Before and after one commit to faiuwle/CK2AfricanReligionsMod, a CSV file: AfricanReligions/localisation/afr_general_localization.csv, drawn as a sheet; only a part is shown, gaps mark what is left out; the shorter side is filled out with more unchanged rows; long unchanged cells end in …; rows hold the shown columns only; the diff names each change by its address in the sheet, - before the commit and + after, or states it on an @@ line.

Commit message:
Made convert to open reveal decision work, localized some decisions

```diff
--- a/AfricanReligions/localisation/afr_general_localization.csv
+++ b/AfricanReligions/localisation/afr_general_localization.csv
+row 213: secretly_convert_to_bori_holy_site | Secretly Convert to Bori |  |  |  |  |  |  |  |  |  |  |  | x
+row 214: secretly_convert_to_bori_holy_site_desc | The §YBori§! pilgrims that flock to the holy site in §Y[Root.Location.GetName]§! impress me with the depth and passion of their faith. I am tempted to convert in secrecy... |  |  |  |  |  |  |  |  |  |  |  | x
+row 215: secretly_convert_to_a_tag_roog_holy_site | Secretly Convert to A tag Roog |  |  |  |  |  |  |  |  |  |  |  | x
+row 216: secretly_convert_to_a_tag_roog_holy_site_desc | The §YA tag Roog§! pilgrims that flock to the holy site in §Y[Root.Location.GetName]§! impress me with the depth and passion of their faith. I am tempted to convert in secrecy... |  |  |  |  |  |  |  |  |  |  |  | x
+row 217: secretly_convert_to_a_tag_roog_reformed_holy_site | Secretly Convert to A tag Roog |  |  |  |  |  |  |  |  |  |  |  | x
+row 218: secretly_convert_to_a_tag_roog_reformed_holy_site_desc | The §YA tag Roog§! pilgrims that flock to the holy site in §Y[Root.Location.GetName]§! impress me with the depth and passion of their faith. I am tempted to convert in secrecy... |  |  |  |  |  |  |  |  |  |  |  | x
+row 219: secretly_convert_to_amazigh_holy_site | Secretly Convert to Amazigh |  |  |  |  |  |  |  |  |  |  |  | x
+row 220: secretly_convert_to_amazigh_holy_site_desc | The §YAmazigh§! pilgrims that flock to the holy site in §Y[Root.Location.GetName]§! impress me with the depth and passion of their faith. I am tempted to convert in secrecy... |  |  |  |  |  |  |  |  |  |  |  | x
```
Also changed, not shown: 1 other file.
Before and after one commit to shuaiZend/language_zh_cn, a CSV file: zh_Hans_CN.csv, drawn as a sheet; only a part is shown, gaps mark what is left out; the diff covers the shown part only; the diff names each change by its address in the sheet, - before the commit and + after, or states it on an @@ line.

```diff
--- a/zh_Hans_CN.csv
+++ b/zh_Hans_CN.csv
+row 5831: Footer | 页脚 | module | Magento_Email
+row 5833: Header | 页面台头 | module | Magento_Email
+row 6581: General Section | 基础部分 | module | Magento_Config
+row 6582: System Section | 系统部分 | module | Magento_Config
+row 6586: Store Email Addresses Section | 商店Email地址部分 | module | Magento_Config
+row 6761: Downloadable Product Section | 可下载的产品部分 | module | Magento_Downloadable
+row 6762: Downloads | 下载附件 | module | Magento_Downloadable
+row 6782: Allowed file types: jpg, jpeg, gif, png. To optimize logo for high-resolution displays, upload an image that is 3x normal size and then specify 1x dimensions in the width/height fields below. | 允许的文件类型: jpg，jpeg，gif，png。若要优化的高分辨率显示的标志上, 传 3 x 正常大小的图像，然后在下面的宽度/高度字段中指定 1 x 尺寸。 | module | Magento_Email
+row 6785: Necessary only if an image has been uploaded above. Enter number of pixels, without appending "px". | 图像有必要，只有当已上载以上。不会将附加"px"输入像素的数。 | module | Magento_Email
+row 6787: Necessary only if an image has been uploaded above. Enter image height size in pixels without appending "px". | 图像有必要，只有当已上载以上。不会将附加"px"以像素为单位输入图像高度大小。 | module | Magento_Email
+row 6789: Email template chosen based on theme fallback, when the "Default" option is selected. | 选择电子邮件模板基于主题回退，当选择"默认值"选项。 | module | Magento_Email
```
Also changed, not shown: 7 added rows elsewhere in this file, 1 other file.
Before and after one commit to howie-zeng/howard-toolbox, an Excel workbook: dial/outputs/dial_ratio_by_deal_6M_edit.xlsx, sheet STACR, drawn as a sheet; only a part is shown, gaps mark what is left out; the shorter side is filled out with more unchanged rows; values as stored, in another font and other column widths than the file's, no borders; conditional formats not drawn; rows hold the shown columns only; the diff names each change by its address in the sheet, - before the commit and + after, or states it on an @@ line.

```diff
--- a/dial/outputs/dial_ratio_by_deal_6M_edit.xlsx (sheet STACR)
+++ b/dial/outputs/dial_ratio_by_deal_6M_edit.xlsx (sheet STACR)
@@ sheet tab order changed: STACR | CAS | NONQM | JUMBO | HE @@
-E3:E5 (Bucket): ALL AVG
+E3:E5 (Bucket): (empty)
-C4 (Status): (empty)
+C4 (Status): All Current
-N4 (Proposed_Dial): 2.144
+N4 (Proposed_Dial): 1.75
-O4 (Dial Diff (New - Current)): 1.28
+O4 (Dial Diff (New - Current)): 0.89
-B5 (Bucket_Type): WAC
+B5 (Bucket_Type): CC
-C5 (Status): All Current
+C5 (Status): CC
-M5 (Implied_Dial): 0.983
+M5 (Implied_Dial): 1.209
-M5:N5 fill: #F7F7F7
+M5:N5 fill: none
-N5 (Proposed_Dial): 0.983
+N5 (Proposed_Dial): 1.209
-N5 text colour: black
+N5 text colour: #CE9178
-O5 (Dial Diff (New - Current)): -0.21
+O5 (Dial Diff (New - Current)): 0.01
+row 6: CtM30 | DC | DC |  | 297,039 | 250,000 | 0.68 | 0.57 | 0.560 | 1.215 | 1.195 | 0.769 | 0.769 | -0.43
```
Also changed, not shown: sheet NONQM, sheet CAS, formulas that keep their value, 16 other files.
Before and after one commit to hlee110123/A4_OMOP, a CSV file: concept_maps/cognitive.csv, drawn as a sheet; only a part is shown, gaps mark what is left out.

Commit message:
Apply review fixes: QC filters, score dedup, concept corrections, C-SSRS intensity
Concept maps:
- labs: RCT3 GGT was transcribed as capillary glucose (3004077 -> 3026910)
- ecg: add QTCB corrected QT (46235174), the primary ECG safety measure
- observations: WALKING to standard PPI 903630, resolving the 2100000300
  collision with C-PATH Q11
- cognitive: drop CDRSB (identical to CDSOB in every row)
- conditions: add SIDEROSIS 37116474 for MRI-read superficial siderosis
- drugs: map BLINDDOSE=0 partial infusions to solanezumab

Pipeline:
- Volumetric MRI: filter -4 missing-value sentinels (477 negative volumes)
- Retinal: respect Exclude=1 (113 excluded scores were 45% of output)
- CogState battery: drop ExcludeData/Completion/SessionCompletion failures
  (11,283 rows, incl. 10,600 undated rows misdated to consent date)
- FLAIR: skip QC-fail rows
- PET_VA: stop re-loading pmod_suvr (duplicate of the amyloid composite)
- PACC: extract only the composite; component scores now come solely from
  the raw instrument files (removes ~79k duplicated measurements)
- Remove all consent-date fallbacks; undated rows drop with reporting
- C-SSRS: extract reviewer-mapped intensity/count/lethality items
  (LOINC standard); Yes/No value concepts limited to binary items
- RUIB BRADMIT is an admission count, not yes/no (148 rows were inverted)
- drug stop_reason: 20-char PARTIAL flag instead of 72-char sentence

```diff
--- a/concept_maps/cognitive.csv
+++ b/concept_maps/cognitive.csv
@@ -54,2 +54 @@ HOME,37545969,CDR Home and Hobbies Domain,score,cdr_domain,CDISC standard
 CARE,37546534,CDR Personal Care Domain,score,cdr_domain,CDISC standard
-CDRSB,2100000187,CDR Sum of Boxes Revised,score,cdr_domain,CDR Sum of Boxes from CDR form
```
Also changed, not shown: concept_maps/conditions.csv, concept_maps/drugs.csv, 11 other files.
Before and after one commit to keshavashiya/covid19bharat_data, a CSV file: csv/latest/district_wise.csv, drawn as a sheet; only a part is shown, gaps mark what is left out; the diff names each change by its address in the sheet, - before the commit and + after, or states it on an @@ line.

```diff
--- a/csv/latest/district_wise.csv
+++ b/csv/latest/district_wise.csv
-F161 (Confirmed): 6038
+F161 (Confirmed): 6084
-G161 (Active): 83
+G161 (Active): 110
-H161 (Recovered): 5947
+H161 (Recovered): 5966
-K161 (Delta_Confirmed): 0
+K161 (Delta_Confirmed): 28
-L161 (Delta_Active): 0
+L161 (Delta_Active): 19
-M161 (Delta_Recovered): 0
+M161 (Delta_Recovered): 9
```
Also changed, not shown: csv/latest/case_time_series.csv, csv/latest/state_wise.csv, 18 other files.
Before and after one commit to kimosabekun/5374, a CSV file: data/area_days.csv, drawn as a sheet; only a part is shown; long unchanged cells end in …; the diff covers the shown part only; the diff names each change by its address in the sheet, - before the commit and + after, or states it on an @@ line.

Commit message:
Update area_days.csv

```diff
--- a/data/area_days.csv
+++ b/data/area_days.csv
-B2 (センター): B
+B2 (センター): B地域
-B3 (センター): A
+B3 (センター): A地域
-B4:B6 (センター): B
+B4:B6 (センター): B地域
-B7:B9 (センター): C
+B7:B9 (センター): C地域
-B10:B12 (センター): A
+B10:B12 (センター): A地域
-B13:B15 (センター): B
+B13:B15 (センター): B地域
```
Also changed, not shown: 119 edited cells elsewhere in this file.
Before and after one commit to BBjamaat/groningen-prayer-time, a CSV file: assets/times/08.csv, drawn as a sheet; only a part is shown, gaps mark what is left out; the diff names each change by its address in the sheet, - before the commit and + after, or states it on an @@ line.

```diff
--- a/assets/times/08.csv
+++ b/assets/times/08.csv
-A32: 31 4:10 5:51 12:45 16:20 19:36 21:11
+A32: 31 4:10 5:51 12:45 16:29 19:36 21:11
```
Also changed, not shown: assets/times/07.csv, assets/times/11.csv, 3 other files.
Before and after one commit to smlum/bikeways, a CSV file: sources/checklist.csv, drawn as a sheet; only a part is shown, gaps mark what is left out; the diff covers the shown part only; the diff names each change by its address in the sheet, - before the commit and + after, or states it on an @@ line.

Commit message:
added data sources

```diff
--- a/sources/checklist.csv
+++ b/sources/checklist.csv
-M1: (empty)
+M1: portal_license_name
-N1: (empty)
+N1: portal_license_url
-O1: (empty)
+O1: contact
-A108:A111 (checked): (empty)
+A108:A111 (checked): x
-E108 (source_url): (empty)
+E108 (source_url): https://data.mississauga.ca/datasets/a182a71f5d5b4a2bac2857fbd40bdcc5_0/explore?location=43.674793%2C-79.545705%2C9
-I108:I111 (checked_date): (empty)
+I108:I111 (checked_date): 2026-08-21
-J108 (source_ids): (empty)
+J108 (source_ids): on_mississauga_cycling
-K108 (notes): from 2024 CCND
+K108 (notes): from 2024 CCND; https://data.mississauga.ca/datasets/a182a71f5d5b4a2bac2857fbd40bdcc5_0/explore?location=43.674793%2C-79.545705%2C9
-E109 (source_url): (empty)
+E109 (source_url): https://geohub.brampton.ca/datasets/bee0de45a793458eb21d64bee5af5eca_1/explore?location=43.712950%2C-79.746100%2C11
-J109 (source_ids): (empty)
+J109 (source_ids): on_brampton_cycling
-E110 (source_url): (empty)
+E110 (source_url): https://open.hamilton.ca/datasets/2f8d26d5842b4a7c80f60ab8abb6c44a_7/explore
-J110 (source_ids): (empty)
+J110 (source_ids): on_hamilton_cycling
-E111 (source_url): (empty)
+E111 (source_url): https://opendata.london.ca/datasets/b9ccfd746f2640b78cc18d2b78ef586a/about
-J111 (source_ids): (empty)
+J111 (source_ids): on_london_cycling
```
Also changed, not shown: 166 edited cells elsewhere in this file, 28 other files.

* About this exercise
Where does the string "edited" appear in the records? Copy every line that holds it.

* Result of this exercise
Also changed, not shown: 119 edited cells elsewhere in this file.
Also changed, not shown: 166 edited cells elsewhere in this file, 28 other files.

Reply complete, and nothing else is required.